To summarise; long term unemployment is a horrendous thing to inflict on a person. No wonder so many people are turning to crime, or drugs and alcohol, or anything else to lessen the feeling of shame, of guilt, of unwontedness and of worthlessness that they feel. When they do find a work it’s often on a 10 hour a week contract where 100% of their earnings will be deducted from their benefits. These jobs also don’t tend to last once the government subsidies dry up. This measure does make the unemployment rate seem better (which is the government’s goal.)
The long term unemployed feel like they are being punished instead of being helped; if they do secure a very low paid role then they can find they are no better off. Working is good, but when you’ve been living in near poverty every pound really matters to you and working for free isn’t very reassuring. Also after years without stable employment many people find working to be initially stressful, and the 0% increase in income just adds to this stress. The government is now talking about forcing unemployed people to attend the job centre for 8 hours a day; I suspect this is a ploy to intimidate people into working, and to make their other actions seem more moderate in comparison. Yet another psychological weapon used against people seeking a place in society.
What’s the answer then? We’ll the numerous & crazy government schemes have all but failed and have incurred huge costs in terms of money, economic growth, increased crime and despair. The iron fist approach, as well as fear and intimidation tactics has only exacerbated the situation. What we need is a multifaceted approach with assistance offered on a personal basis designed to help the individual. Proper skills training for people of all ages would be useful for those that would benefit; Reintroduction of EMA or another funding mechanism (for all ages) would also help people looking to reskill. Proper government funded (guaranteed) work experience would also be very useful and the person working should be paid for their time, properly. Some people need some space: Not everybody’s suited to being harassed continuously (daily attendance and job searches… a 2 week basis is adequate). Also guaranteed income would also be useful; it’s hard to survive when your income could be cut at any second for any reason. I would also like to see a scheme where unemployed people were guaranteed a properly paid job after some time and would also like to see people who have got a job retain at least 60% of their benefit meaning they would always be better off working even on a part time basis. These schemes would save money in the long run, support; not penalisation is the answer.
I would also like to see optional education packs for every unemployed person; where they can undertake an educational course (like an Open University style course) and can leave at any time and still be graded (1/4 completed, ½ completed, etc). This would give unemployed people something to do that’s proactive and something they can achieve that will boost their skills and confidence without costing much – and have a real qualification to show after it. Most of the educational training could be given away on DVD, or via a website; and assignments completed online or sent through the mail.

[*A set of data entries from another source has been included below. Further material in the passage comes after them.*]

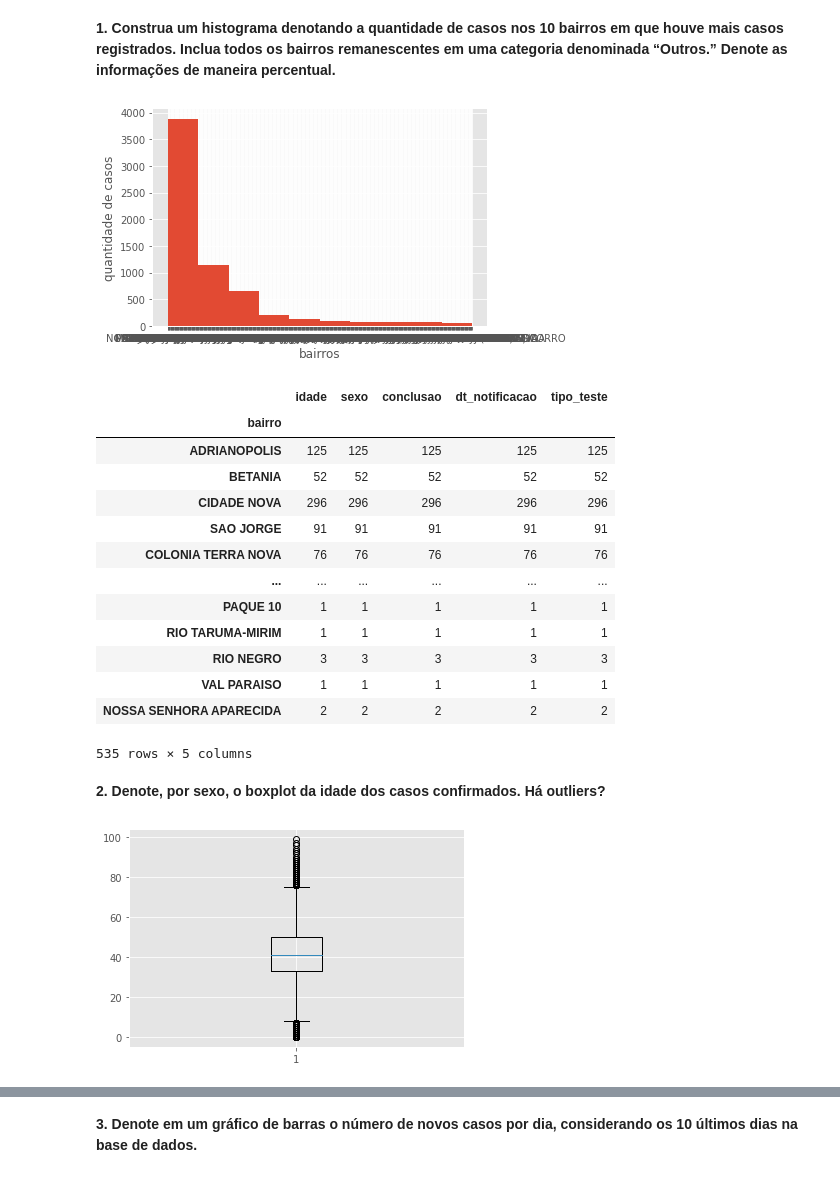
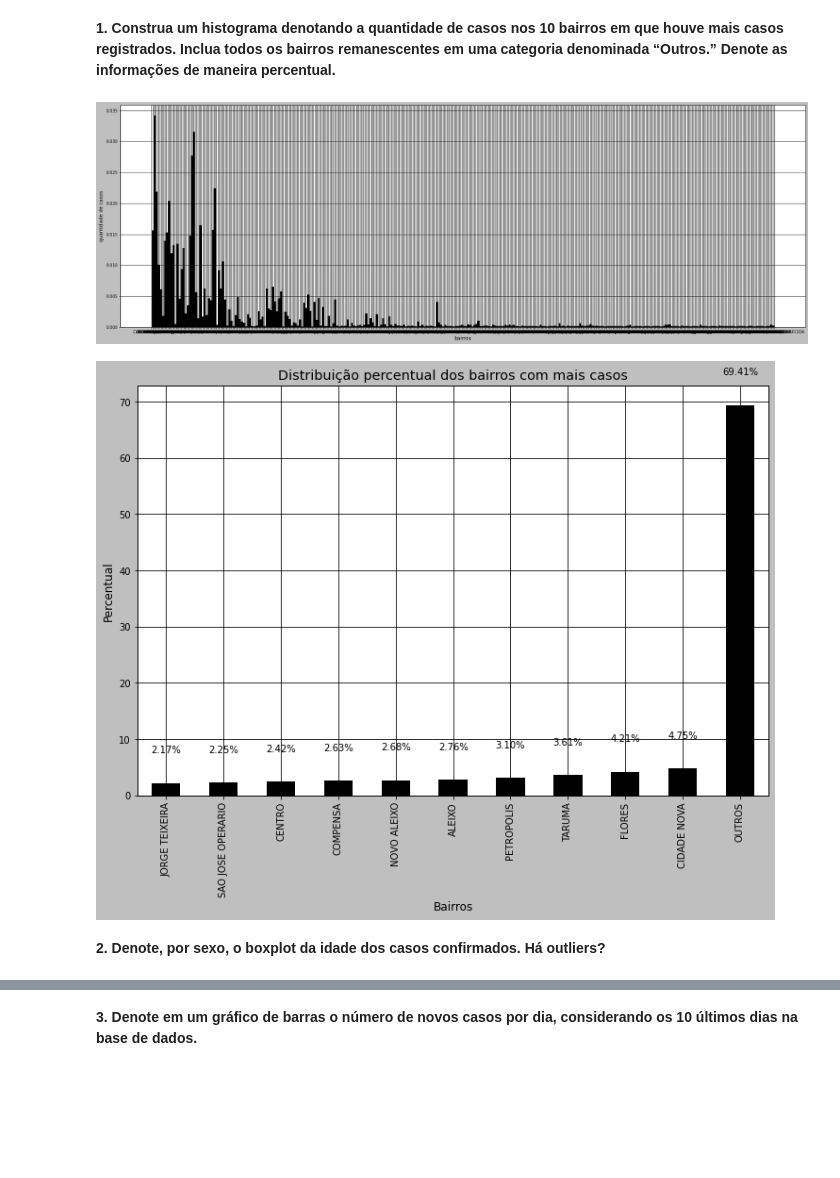
Before and after one commit to JaksonProtazio/Analise-COVID19-PP1-RNA2020.1, a Jupyter notebook: visualizacao_de_dados.ipynb, the cells around one changed output, grey strips where cells are left out. Drawn from its saved outputs; the diff is of its cells as text; code cells hidden in the pictures; blank space fills up the shorter version.

```diff
--- a/visualizacao_de_dados.ipynb
+++ b/visualizacao_de_dados.ipynb
@@ -38,39 +39,50 @@ df_dataset
 6360 rows × 6 columns
 # %% [markdown]
 **1. Construa um histograma denotando a quantidade de casos nos 10 bairros em que houve mais casos registrados. Inclua todos os bairros remanescentes em uma categoria denominada “Outros.” Denote as informações de maneira percentual.**
-# %%
-x = df_dataset.bairro.values
-plt.hist(x, density=False, bins=10)
-plt.ylabel('quantidade de casos')
-plt.xlabel('bairros')
-
-plt.show()
-# %% [output]
-[figure, removed]
-# %%
-df_dataset.groupby(['bairro'], sort=False).count()
-# %% [output]
-|  | idade | sexo | conclusao | dt_notificacao | tipo_teste |
-| bairro |  |  |  |  |  |
-| ADRIANOPOLIS | 125 | 125 | 125 | 125 | 125 |
-| BETANIA | 52 | 52 | 52 | 52 | 52 |
-| CIDADE NOVA | 296 | 296 | 296 | 296 | 296 |
-| SAO JORGE | 91 | 91 | 91 | 91 | 91 |
-| COLONIA TERRA NOVA | 76 | 76 | 76 | 76 | 76 |
-| ... | ... | ... | ... | ... | ... |
-| PAQUE 10 | 1 | 1 | 1 | 1 | 1 |
-| RIO TARUMA-MIRIM | 1 | 1 | 1 | 1 | 1 |
-| RIO NEGRO | 3 | 3 | 3 | 3 | 3 |
-| VAL PARAISO | 1 | 1 | 1 | 1 | 1 |
-| NOSSA SENHORA APARECIDA | 2 | 2 | 2 | 2 | 2 |
-535 rows × 5 columns
+# %%
+x = df_dataset.bairro
+plt.figure(figsize=(30,10))
+plt.hist(x, bins=300, density=100)
+plt.ylabel('quantidade de casos')
+plt.xlabel('bairros')
+plt.show()
+
+values_by_bairro = df_dataset.bairro.value_counts()
+y = values_by_bairro[0:10].sort_values().values
+x = list(values_by_bairro[0:10].sort_values().keys())
+n_outros = sum(values_by_bairro[11:].sort_values().values)
+y = np.append(y, [n_outros])
+y = (y/sum(y))*100
+x.append('OUTROS')
+
+# Bring some raw data.
+frequencies = y
+# In my original code I create a series and run on that,
+# so for consistency I create a series from the list.
+freq_series = pd.Series(frequencies)
+
+x_labels = x
+
+# Plot the figure.
+plt.figure(figsize=(12, 8))
+ax = freq_series.plot(kind='bar')
+ax.set_title('Distribuição percentual dos bairros com mais casos')
+ax.set_xlabel('Bairros')
+ax.set_ylabel('Percentual')
+ax.set_xticklabels(x_labels)
+
+rects = ax.patches
+
+# Make some labels.
+labels = ["%.2f%%" % i for i in y]
+
+for rect, label in zip(rects, labels):
+    height = rect.get_height()
+    ax.text(rect.get_x() + rect.get_width() / 2, height + 5, label,
+            ha='center', va='bottom')
+plt.show()
+# %% [output]
+[figure, added]
+[figure, added]
 # %% [markdown]
 **2. Denote, por sexo, o boxplot da idade dos casos confirmados. Há outliers?**
-# %%
-x = df_dataset.idade.values
-df_dataset.groupby(['sexo']).count()
-plt.boxplot(x)
-
-plt.show()
-# %% [output]
-[figure, removed]
```
Also changed, not shown: parts of 10 cells of this notebook.
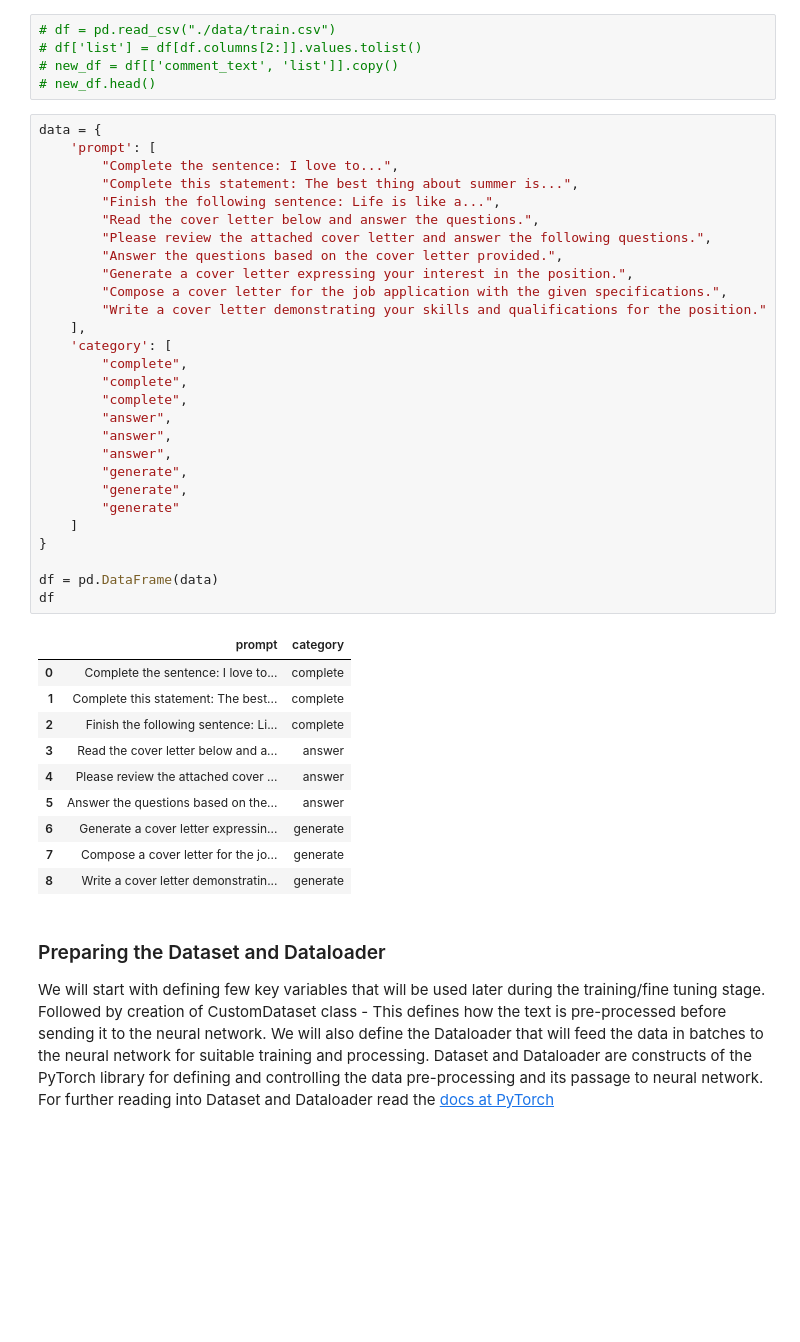
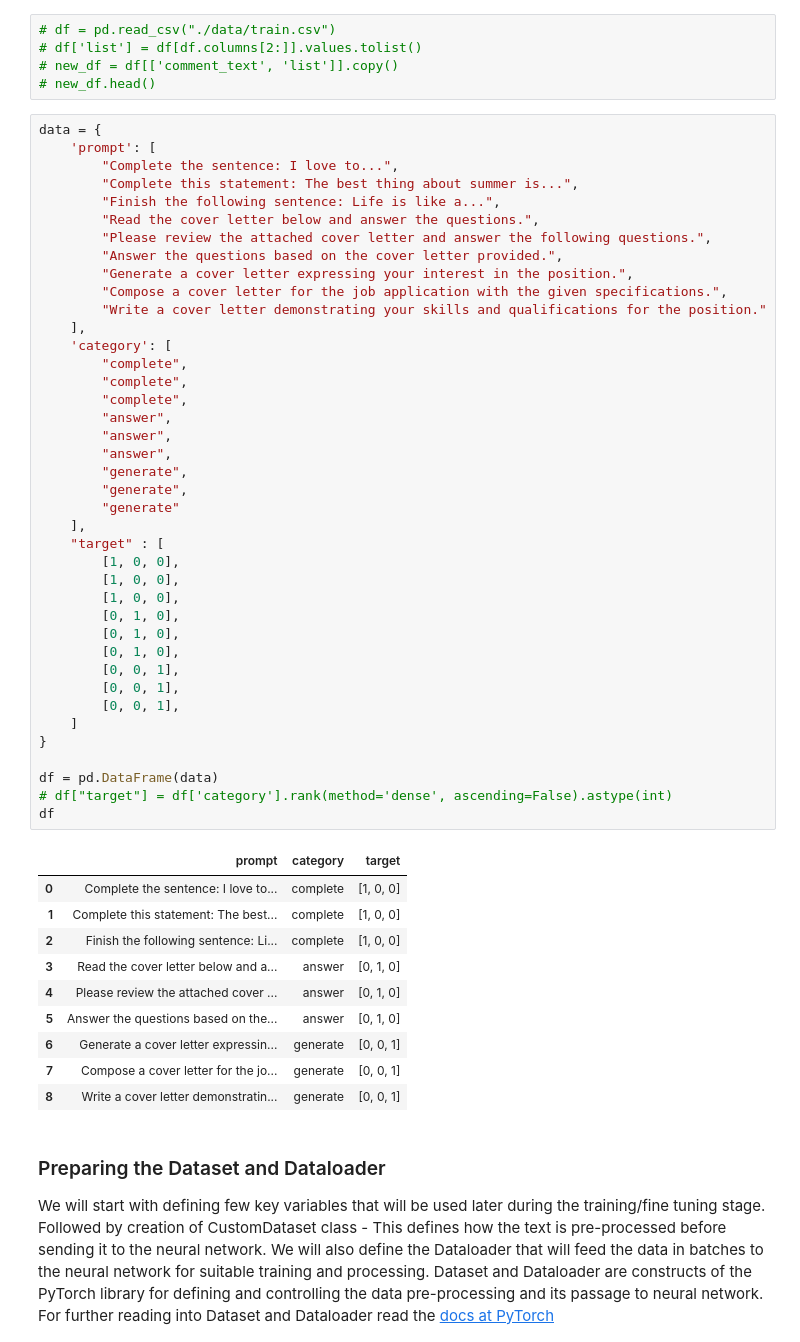
Before and after one commit to michaelmoschitto/CoverLetterGPT, a Jupyter notebook: examples/transformers_multi_label_classification.ipynb, the cells around one changed output. Cells and saved outputs as stored; diff of their text form; blank space fills up the shorter version.

```diff
--- a/examples/transformers_multi_label_classification.ipynb
+++ b/examples/transformers_multi_label_classification.ipynb
@@ -136,42 +134,54 @@ We will be working with the data and preparing for fine tuning purposes.
 # %%
 data = {
     'prompt': [
         "Complete the sentence: I love to...",
         "Complete this statement: The best thing about summer is...",
         "Finish the following sentence: Life is like a...",
         "Read the cover letter below and answer the questions.",
         "Please review the attached cover letter and answer the following questions.",
         "Answer the questions based on the cover letter provided.",
         "Generate a cover letter expressing your interest in the position.",
         "Compose a cover letter for the job application with the given specifications.",
         "Write a cover letter demonstrating your skills and qualifications for the position."
     ],
     'category': [
         "complete",
         "complete",
         "complete",
         "answer",
         "answer",
         "answer",
         "generate",
         "generate",
         "generate"
+    ],
+    "target" : [
+        [1, 0, 0],
+        [1, 0, 0],
+        [1, 0, 0],
+        [0, 1, 0],
+        [0, 1, 0],
+        [0, 1, 0],
+        [0, 0, 1],
+        [0, 0, 1],
+        [0, 0, 1],
     ]
 }
 
 df = pd.DataFrame(data)
+# df["target"] = df['category'].rank(method='dense', ascending=False).astype(int)
 df
 # %% [output]
-|  | prompt | category |
-| 0 | Complete the sentence: I love to... | complete |
-| 1 | Complete this statement: The best... | complete |
-| 2 | Finish the following sentence: Li... | complete |
-| 3 | Read the cover letter below and a... | answer |
-| 4 | Please review the attached cover ... | answer |
-| 5 | Answer the questions based on the... | answer |
-| 6 | Generate a cover letter expressin... | generate |
-| 7 | Compose a cover letter for the jo... | generate |
-| 8 | Write a cover letter demonstratin... | generate |
+|  | prompt | category | target |
+| 0 | Complete the sentence: I love to... | complete | [1, 0, 0] |
+| 1 | Complete this statement: The best... | complete | [1, 0, 0] |
+| 2 | Finish the following sentence: Li... | complete | [1, 0, 0] |
+| 3 | Read the cover letter below and a... | answer | [0, 1, 0] |
+| 4 | Please review the attached cover ... | answer | [0, 1, 0] |
+| 5 | Answer the questions based on the... | answer | [0, 1, 0] |
+| 6 | Generate a cover letter expressin... | generate | [0, 0, 1] |
+| 7 | Compose a cover letter for the jo... | generate | [0, 0, 1] |
+| 8 | Write a cover letter demonstratin... | generate | [0, 0, 1] |
 # %% [markdown]
 <a id='section03'></a>
 ### Preparing the Dataset and Dataloader
```
Also changed, not shown: parts of 5 cells of this notebook.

We will continue to look for jobs: all most unemployed people ask is understanding and to know there is light at the end of the tunnel. Lastly the job centre does seem to treat people with utter contempt and the number of pointless bureaucratic hoops seems to have multiplied over time and will probably continue to do so.
Written by David Beck – www.dwbeck.com